Data items:

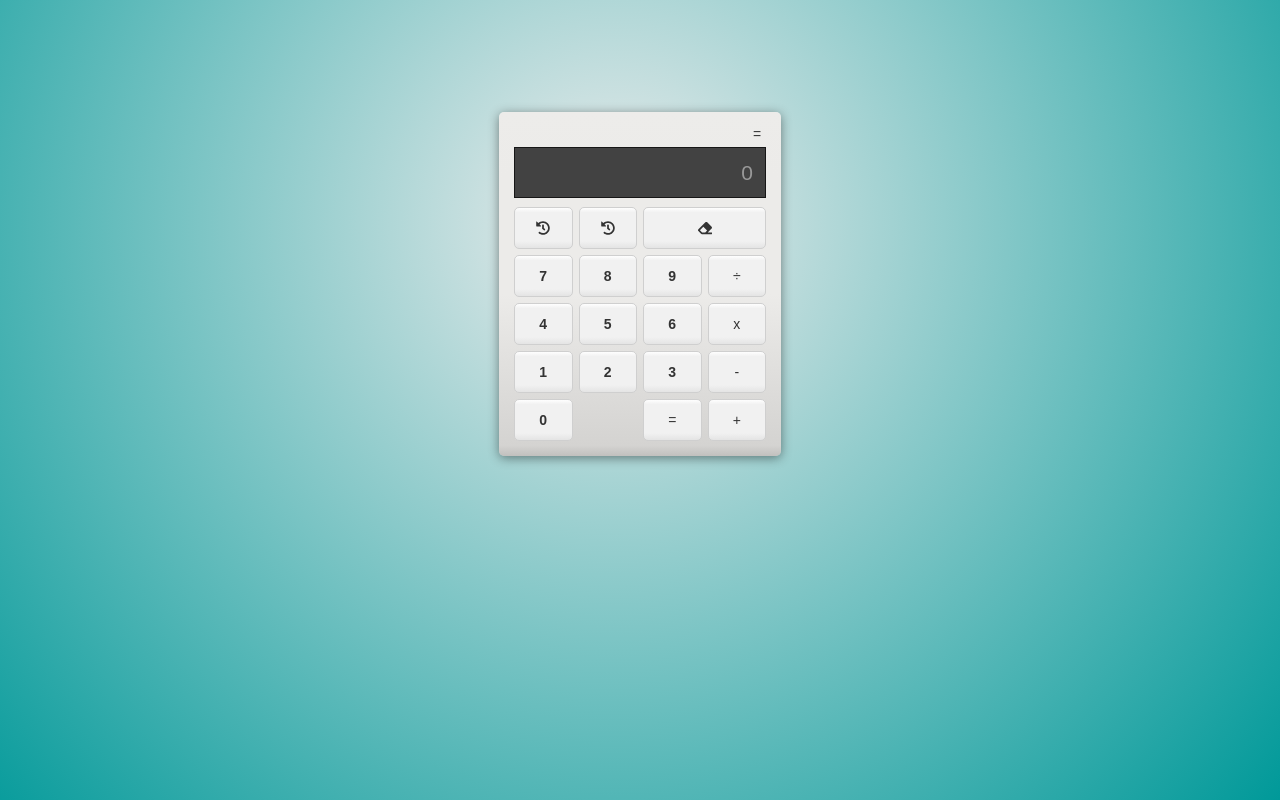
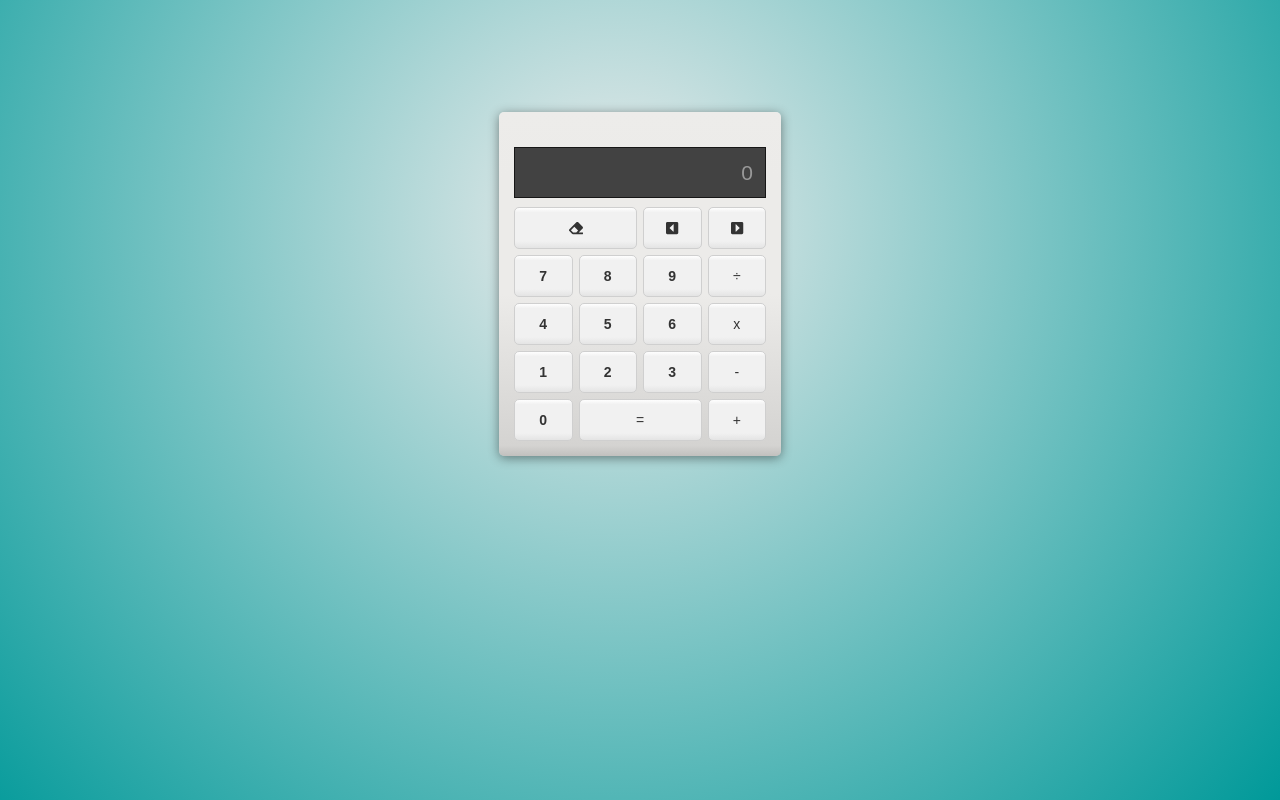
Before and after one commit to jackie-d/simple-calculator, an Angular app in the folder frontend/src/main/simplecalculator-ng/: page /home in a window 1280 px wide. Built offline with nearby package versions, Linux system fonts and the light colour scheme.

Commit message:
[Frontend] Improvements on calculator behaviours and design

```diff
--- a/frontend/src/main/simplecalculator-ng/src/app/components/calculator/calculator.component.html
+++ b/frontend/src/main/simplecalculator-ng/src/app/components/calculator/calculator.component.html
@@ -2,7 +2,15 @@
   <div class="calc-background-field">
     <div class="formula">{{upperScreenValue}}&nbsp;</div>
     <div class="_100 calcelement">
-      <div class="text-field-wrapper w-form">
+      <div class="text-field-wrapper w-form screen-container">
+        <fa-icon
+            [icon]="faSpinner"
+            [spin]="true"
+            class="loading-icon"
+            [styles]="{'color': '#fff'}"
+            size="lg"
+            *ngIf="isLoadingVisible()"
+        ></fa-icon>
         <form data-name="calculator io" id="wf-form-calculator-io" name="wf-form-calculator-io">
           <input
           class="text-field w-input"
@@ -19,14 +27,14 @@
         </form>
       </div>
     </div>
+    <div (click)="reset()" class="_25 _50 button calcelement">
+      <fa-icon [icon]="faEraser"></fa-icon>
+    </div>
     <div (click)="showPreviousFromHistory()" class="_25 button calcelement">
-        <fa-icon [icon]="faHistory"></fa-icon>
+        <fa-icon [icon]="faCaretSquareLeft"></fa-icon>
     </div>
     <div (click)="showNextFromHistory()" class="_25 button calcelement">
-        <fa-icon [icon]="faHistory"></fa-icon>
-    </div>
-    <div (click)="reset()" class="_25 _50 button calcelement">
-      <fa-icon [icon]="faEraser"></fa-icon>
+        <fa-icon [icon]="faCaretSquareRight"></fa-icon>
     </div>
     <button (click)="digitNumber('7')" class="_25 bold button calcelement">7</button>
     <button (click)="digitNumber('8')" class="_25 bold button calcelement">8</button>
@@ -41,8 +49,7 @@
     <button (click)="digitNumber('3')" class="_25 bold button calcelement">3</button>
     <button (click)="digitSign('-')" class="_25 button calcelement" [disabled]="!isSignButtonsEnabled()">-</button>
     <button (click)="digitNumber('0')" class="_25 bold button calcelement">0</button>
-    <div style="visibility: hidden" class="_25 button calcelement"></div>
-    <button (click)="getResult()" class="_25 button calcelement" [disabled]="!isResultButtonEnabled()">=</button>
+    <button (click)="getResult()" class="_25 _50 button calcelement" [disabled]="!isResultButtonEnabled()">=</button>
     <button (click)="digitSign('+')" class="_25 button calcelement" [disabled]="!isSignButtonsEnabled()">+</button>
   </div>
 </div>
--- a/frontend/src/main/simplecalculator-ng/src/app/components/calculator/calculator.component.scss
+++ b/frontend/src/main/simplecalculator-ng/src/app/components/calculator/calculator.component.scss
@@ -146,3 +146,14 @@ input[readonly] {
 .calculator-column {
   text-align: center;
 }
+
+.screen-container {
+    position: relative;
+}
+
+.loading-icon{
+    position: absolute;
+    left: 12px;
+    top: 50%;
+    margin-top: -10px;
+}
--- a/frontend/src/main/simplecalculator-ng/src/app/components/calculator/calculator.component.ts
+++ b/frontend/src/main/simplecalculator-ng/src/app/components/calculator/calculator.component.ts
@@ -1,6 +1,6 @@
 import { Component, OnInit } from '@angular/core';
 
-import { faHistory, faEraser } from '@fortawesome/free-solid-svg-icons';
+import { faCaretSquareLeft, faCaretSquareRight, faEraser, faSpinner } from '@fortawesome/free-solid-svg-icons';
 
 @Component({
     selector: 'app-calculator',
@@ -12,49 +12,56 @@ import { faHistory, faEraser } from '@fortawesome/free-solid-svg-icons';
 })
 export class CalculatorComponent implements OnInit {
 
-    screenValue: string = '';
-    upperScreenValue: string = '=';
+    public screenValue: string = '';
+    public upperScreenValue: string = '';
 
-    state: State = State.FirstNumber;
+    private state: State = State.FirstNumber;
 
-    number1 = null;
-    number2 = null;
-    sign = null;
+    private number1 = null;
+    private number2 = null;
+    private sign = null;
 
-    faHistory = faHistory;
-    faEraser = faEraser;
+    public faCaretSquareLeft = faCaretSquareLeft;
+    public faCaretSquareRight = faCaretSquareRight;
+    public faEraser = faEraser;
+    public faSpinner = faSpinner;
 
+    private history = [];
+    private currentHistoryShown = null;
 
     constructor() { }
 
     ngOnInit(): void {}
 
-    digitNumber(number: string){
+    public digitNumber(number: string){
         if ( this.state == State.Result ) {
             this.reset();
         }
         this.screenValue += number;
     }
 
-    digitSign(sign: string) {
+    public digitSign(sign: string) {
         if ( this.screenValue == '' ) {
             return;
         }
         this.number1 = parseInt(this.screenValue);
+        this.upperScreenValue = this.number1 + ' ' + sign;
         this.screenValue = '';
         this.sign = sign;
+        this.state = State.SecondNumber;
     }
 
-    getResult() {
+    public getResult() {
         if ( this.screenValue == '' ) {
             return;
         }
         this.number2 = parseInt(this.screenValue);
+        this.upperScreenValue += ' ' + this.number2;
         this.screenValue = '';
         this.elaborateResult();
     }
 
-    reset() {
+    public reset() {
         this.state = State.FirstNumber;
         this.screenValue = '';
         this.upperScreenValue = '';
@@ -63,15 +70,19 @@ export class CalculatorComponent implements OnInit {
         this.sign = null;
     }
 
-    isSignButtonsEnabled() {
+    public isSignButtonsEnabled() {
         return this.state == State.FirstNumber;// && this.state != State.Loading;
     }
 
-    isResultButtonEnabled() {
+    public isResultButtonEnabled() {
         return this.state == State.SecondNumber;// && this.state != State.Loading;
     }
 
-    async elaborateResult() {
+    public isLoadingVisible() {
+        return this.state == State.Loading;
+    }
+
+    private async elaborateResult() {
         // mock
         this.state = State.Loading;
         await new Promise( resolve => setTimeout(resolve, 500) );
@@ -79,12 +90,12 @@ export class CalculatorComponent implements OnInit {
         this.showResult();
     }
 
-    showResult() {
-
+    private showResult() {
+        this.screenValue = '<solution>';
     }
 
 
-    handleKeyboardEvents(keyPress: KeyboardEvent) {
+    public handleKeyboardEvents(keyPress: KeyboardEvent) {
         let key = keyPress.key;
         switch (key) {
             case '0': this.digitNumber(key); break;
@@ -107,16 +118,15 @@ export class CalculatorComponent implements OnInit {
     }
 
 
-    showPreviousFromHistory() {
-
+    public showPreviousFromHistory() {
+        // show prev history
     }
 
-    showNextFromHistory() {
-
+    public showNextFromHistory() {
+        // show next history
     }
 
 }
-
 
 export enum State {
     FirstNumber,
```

...

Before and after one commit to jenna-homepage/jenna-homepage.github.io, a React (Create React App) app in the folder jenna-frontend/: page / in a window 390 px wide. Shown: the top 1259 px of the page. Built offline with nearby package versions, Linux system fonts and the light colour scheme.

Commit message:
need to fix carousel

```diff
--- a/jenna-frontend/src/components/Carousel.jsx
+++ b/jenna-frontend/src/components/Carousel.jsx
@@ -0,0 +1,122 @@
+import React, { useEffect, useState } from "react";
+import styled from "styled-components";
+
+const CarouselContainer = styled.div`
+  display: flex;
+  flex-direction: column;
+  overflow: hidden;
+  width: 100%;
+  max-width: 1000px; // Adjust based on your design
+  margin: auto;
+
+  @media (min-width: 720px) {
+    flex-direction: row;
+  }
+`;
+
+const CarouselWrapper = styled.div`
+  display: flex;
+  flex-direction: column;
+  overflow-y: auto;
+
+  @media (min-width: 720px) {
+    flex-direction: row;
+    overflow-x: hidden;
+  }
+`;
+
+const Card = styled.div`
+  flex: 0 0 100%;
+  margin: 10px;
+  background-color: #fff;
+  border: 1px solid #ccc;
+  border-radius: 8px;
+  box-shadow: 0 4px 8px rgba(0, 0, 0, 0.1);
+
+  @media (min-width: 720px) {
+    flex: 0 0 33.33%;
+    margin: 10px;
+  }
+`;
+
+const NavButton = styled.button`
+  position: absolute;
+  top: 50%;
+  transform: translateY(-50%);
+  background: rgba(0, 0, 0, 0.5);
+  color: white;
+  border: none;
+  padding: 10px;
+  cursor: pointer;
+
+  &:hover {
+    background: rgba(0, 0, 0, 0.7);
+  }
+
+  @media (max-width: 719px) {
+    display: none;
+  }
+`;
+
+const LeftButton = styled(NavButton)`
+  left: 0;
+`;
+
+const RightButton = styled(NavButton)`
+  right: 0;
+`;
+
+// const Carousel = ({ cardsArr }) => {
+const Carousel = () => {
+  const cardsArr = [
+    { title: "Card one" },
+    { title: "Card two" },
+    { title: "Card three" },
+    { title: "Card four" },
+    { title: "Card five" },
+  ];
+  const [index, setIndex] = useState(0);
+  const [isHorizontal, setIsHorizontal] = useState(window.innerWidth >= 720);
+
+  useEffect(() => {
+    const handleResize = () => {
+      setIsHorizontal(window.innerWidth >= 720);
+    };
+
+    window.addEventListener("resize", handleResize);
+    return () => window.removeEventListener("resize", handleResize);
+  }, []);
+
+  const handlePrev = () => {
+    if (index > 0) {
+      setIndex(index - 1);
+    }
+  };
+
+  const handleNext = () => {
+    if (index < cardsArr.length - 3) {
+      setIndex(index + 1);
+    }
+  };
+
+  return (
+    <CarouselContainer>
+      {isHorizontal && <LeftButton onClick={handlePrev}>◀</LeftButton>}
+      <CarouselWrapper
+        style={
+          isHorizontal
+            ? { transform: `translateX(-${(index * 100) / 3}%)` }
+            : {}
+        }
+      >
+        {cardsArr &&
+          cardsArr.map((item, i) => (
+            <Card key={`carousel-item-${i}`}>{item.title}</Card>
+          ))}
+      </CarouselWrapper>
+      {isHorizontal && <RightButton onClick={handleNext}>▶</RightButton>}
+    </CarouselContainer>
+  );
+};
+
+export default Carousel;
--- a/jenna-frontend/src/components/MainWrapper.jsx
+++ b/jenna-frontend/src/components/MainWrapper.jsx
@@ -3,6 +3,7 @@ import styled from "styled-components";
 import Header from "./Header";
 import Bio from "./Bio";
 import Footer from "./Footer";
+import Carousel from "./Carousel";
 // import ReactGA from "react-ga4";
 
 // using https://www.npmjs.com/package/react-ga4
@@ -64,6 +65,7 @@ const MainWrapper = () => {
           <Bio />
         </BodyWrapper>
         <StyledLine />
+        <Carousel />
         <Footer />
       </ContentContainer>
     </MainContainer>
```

▶ **What you need to do**: The number of lines in the data holding the string "text" is the whole answer.

▶ **Task solution**: 4